- Pedal assist feels responsive, once you’ve moved the cranks a little bit, because they upgraded the Fold Sport to a 12-magnet cadence sensor vs. 8-magnets on the older models
- I was really impressed with how little it costs to upgrade from an 8.8 amp hours to 17.5 amp hours, and it only adds about 1.5lbs of additional weight
- The review unit had mechanical disc brakes installed but I’m told the final build will ship with hydraulic disc brakes… either way, that’s pretty great for a folding ebike, hydraulic brakes tend to require less hand effort and have adjustable reach levers for smaller hands or gloved hands
- Assembly has gotten a lot easier since the original SONDORS Fold and SONDORS Fold X, but it was still difficult to get the stem put on because the bolt didn’t thread easily… we ended up removing the handlebar folding mechanism to get a better angle on it, and eventually got it in there straight (it stripped a bit at first, so go slow and be careful)
- I was really surprised to discover that the fat tire Fold model is actually lighter than the Fold Sport (54lbs vs. 55.1lbs), the difference seems to be having cast alloy rims and a six speed cassette vs. spokes and single speed
- Minor consideration or tip here, since the stem and seat post can telescope upwards, be careful not to raise them above their minimum insertion heights, this keeps them strong but also reduces wire stretch in the case of the stem
- Minor gripe, it would be nice if the charger was a bit faster than standard 2-amp, especially if you upgrade to the larger capacity battery pack, I would also love to see a USB charging port built into the battery or the display for use while riding and stopping for picnics etc. to power a light or keep your phone charged etc.
- There’s a paint-matched plug cover on the left (for where you can charge or turn the battery on/off) and it looks decent, but there’s no leash to keep the cover connected to the bike and that means it could get set down and lost more easily… just keep an eye out :)
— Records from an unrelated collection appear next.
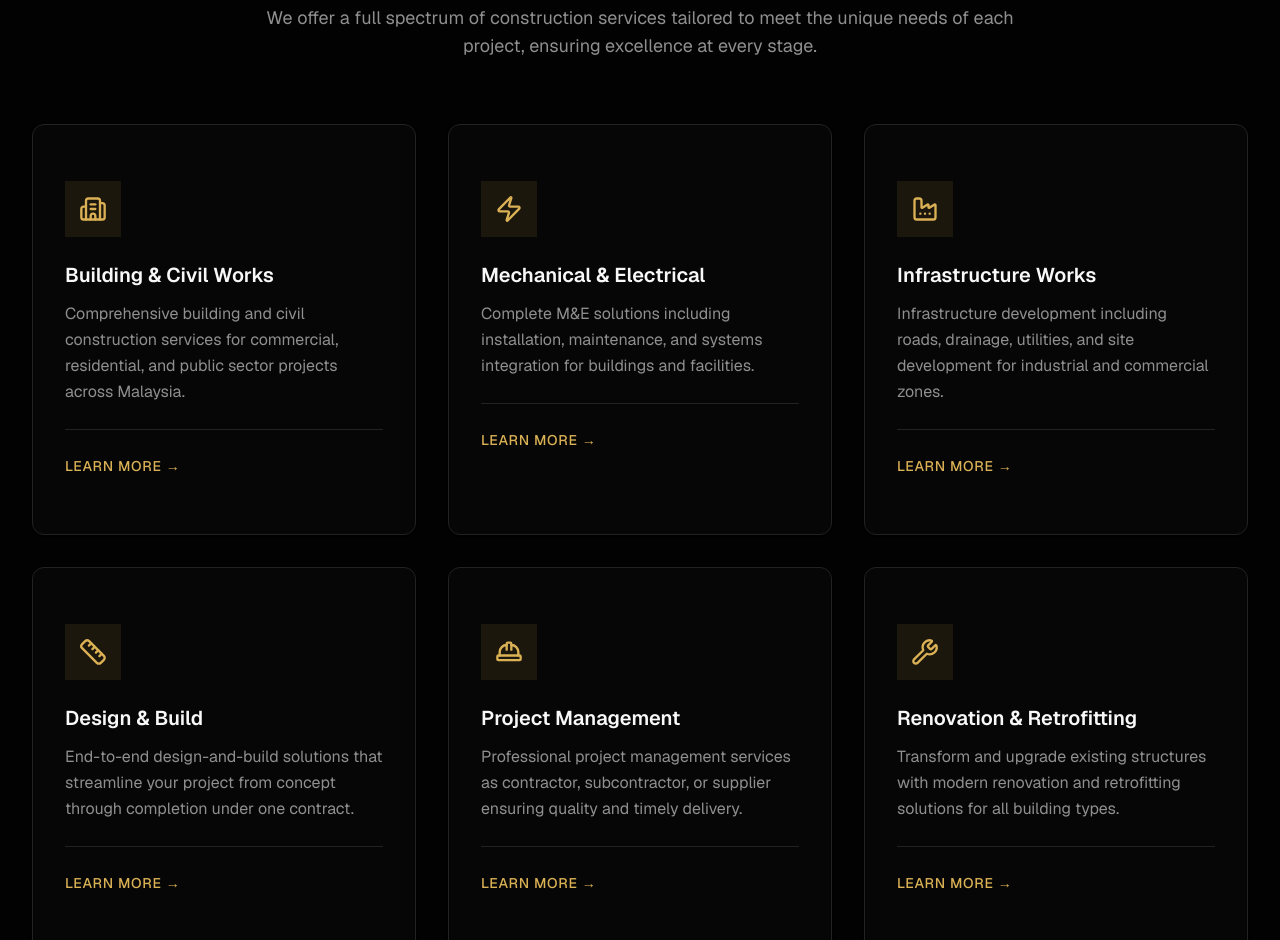
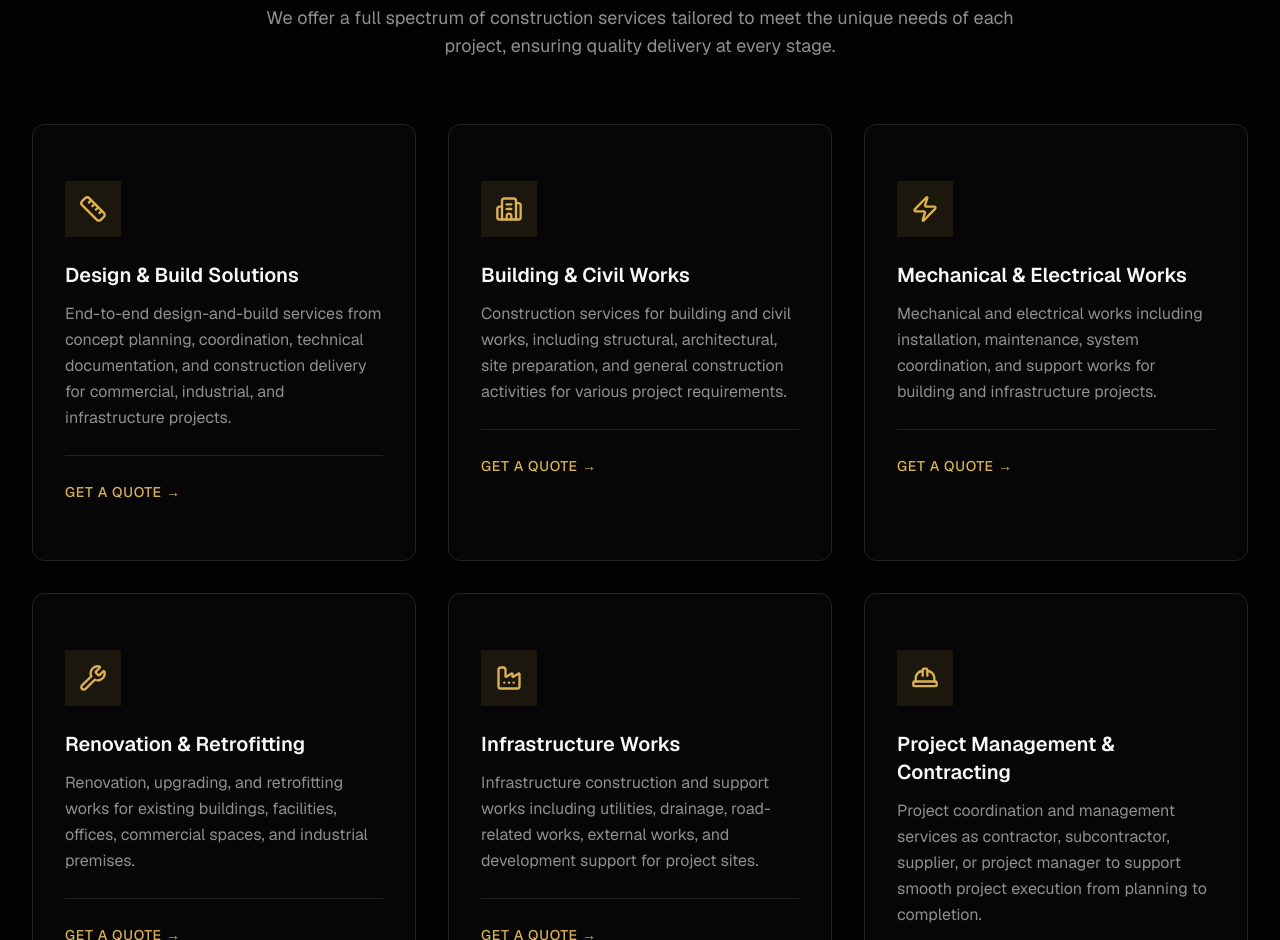
Before and after one commit to haifiq/fortis-build-website, a Next.js app: page / in a window 1280 px wide. Shown: the part 1860-2800 px from the top of the page. Built offline with nearby package versions, Linux system fonts and the light colour scheme; a web font is replaced by a local one.

Commit message:
feat: update Services section with official service cards
Change "Learn More" to "Get a Quote" and update descriptions

```diff
--- a/components/services.tsx
+++ b/components/services.tsx
@@ -1,42 +1,42 @@
-import { Building2, Zap, Factory, Ruler, HardHat, Wrench } from "lucide-react"
+import { Ruler, Building2, Zap, Wrench, Factory, HardHat } from "lucide-react"
 import { Card, CardContent } from "@/components/ui/card"
 
 const services = [
   {
+    icon: Ruler,
+    title: "Design & Build Solutions",
+    description:
+      "End-to-end design-and-build services from concept planning, coordination, technical documentation, and construction delivery for commercial, industrial, and infrastructure projects.",
+  },
+  {
     icon: Building2,
     title: "Building & Civil Works",
     description:
-      "Comprehensive building and civil construction services for commercial, residential, and public sector projects across Malaysia.",
+      "Construction services for building and civil works, including structural, architectural, site preparation, and general construction activities for various project requirements.",
   },
   {
     icon: Zap,
-    title: "Mechanical & Electrical",
+    title: "Mechanical & Electrical Works",
     description:
-      "Complete M&E solutions including installation, maintenance, and systems integration for buildings and facilities.",
+      "Mechanical and electrical works including installation, maintenance, system coordination, and support works for building and infrastructure projects.",
+  },
+  {
+    icon: Wrench,
+    title: "Renovation & Retrofitting",
+    description:
+      "Renovation, upgrading, and retrofitting works for existing buildings, facilities, offices, commercial spaces, and industrial premises.",
   },
   {
     icon: Factory,
     title: "Infrastructure Works",
     description:
-      "Infrastructure development including roads, drainage, utilities, and site development for industrial and commercial zones.",
-  },
-  {
-    icon: Ruler,
-    title: "Design & Build",
-    description:
-      "End-to-end design-and-build solutions that streamline your project from concept through completion under one contract.",
+      "Infrastructure construction and support works including utilities, drainage, road-related works, external works, and development support for project sites.",
   },
   {
     icon: HardHat,
-    title: "Project Management",
+    title: "Project Management & Contracting",
     description:
-      "Professional project management services as contractor, subcontractor, or supplier ensuring quality and timely delivery.",
-  },
-  {
-    icon: Wrench,
-    title: "Renovation & Retrofitting",
-    description:
-      "Transform and upgrade existing structures with modern renovation and retrofitting solutions for all building types.",
+      "Project coordination and management services as contractor, subcontractor, supplier, or project manager to support smooth project execution from planning to completion.",
   },
 ]
 
@@ -56,7 +56,7 @@ export function Services() {
           </h2>
           <p className="text-muted-foreground text-lg">
             We offer a full spectrum of construction services tailored to meet the unique needs of each project,
-            ensuring excellence at every stage.
+            ensuring quality delivery at every stage.
           </p>
         </div>
 
@@ -77,11 +77,14 @@ export function Services() {
                 <h3 className="text-xl font-semibold text-foreground mb-3">{service.title}</h3>
                 <p className="text-muted-foreground leading-relaxed">{service.description}</p>
 
-                {/* Decorative line */}
+                {/* Get a Quote link */}
                 <div className="mt-6 pt-6 border-t border-border">
-                  <span className="text-primary text-sm uppercase tracking-wider font-medium group-hover:underline cursor-pointer">
-                    Learn More →
-                  </span>
+                  <a
+                    href="#contact"
+                    className="text-primary text-sm uppercase tracking-wider font-medium group-hover:underline cursor-pointer"
+                  >
+                    Get a Quote →
+                  </a>
                 </div>
               </CardContent>
             </Card>
```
- Minor consideration here, since bike boots up in assist level 2, the throttle is live instantly… be careful not tu bump it when mounting or dismounting because that could be startling or cause a crash; assist level 0 disables the throttle but it’s best a practice to not turn the bike on until you’re ready to ride
- The display is not removable, so be extra careful when folding and transporting the bike so you don’t scratch it; also, I noticed that there was a little rubber cover at the base of the display that appeared to be the size of a USB port, but nothing was under there when we looked